> _Exercise requirements_:
Down to the final line, write out the data below exactly.

--- Records supplied Enclosed Below ---

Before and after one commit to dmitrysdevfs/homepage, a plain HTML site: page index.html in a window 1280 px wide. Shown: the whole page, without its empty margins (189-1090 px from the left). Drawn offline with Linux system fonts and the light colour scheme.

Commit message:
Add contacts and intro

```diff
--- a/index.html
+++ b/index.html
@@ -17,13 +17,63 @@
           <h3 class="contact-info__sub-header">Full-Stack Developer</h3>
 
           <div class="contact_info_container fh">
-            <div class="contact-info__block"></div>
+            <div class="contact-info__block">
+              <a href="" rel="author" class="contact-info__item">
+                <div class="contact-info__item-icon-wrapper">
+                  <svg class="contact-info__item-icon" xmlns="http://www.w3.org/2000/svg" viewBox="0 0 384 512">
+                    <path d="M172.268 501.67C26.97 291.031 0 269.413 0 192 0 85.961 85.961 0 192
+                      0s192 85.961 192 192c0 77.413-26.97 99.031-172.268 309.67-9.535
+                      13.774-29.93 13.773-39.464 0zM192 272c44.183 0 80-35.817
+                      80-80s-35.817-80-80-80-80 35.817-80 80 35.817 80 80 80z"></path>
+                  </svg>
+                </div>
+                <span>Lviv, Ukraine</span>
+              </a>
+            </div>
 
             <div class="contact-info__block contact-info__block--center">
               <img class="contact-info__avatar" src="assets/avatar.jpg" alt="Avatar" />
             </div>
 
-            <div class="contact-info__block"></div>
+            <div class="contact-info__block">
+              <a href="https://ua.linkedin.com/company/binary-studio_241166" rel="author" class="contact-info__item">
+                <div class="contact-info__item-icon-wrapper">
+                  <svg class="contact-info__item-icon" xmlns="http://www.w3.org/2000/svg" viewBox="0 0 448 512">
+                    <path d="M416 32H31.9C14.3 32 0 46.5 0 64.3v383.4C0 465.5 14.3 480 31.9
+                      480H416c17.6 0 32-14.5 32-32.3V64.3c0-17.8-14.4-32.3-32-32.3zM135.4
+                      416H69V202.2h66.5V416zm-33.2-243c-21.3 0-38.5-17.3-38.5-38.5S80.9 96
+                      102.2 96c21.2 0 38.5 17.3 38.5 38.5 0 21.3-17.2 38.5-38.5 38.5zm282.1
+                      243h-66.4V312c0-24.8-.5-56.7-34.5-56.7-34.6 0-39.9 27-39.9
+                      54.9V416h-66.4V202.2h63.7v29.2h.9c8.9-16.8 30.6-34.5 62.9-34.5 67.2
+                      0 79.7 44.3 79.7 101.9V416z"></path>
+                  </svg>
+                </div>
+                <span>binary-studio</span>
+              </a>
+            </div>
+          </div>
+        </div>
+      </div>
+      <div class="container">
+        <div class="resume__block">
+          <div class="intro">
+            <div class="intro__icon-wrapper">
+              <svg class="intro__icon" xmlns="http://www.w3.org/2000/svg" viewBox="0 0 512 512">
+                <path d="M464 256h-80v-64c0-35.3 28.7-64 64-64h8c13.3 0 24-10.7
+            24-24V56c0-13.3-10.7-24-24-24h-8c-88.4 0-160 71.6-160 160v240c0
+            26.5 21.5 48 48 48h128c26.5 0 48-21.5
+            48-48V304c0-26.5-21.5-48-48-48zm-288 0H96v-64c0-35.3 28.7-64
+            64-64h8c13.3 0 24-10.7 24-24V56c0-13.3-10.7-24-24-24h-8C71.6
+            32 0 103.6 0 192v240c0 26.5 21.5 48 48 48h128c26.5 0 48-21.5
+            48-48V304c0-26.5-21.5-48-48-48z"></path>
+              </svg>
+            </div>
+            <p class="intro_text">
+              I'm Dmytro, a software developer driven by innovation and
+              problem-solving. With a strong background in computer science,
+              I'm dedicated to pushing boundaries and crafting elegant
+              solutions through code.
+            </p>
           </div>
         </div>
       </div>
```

--- End of Enclosed Records supplied ---

> _Result for this exercise_:
Before and after one commit to dmitrysdevfs/homepage, a plain HTML site: page index.html in a window 1280 px wide. Shown: the whole page, without its empty margins (189-1090 px from the left). Drawn offline with Linux system fonts and the light colour scheme.

Commit message:
Add contacts and intro

```diff
--- a/index.html
+++ b/index.html
@@ -17,13 +17,63 @@
           <h3 class="contact-info__sub-header">Full-Stack Developer</h3>
 
           <div class="contact_info_container fh">
-            <div class="contact-info__block"></div>
+            <div class="contact-info__block">
+              <a href="" rel="author" class="contact-info__item">
+                <div class="contact-info__item-icon-wrapper">
+                  <svg class="contact-info__item-icon" xmlns="http://www.w3.org/2000/svg" viewBox="0 0 384 512">
+                    <path d="M172.268 501.67C26.97 291.031 0 269.413 0 192 0 85.961 85.961 0 192
+                      0s192 85.961 192 192c0 77.413-26.97 99.031-172.268 309.67-9.535
+                      13.774-29.93 13.773-39.464 0zM192 272c44.183 0 80-35.817
+                      80-80s-35.817-80-80-80-80 35.817-80 80 35.817 80 80 80z"></path>
+                  </svg>
+                </div>
+                <span>Lviv, Ukraine</span>
+              </a>
+            </div>
 
             <div class="contact-info__block contact-info__block--center">
               <img class="contact-info__avatar" src="assets/avatar.jpg" alt="Avatar" />
             </div>
 
-            <div class="contact-info__block"></div>
+            <div class="contact-info__block">
+              <a href="https://ua.linkedin.com/company/binary-studio_241166" rel="author" class="contact-info__item">
+                <div class="contact-info__item-icon-wrapper">
+                  <svg class="contact-info__item-icon" xmlns="http://www.w3.org/2000/svg" viewBox="0 0 448 512">
+                    <path d="M416 32H31.9C14.3 32 0 46.5 0 64.3v383.4C0 465.5 14.3 480 31.9
+                      480H416c17.6 0 32-14.5 32-32.3V64.3c0-17.8-14.4-32.3-32-32.3zM135.4
+                      416H69V202.2h66.5V416zm-33.2-243c-21.3 0-38.5-17.3-38.5-38.5S80.9 96
+                      102.2 96c21.2 0 38.5 17.3 38.5 38.5 0 21.3-17.2 38.5-38.5 38.5zm282.1
+                      243h-66.4V312c0-24.8-.5-56.7-34.5-56.7-34.6 0-39.9 27-39.9
+                      54.9V416h-66.4V202.2h63.7v29.2h.9c8.9-16.8 30.6-34.5 62.9-34.5 67.2
+                      0 79.7 44.3 79.7 101.9V416z"></path>
+                  </svg>
+                </div>
+                <span>binary-studio</span>
+              </a>
+            </div>
+          </div>
+        </div>
+      </div>
+      <div class="container">
+        <div class="resume__block">
+          <div class="intro">
+            <div class="intro__icon-wrapper">
+              <svg class="intro__icon" xmlns="http://www.w3.org/2000/svg" viewBox="0 0 512 512">
+                <path d="M464 256h-80v-64c0-35.3 28.7-64 64-64h8c13.3 0 24-10.7
+            24-24V56c0-13.3-10.7-24-24-24h-8c-88.4 0-160 71.6-160 160v240c0
+            26.5 21.5 48 48 48h128c26.5 0 48-21.5
+            48-48V304c0-26.5-21.5-48-48-48zm-288 0H96v-64c0-35.3 28.7-64
+            64-64h8c13.3 0 24-10.7 24-24V56c0-13.3-10.7-24-24-24h-8C71.6
+            32 0 103.6 0 192v240c0 26.5 21.5 48 48 48h128c26.5 0 48-21.5
+            48-48V304c0-26.5-21.5-48-48-48z"></path>
+              </svg>
+            </div>
+            <p class="intro_text">
+              I'm Dmytro, a software developer driven by innovation and
+              problem-solving. With a strong background in computer science,
+              I'm dedicated to pushing boundaries and crafting elegant
+              solutions through code.
+            </p>
           </div>
         </div>
       </div>
```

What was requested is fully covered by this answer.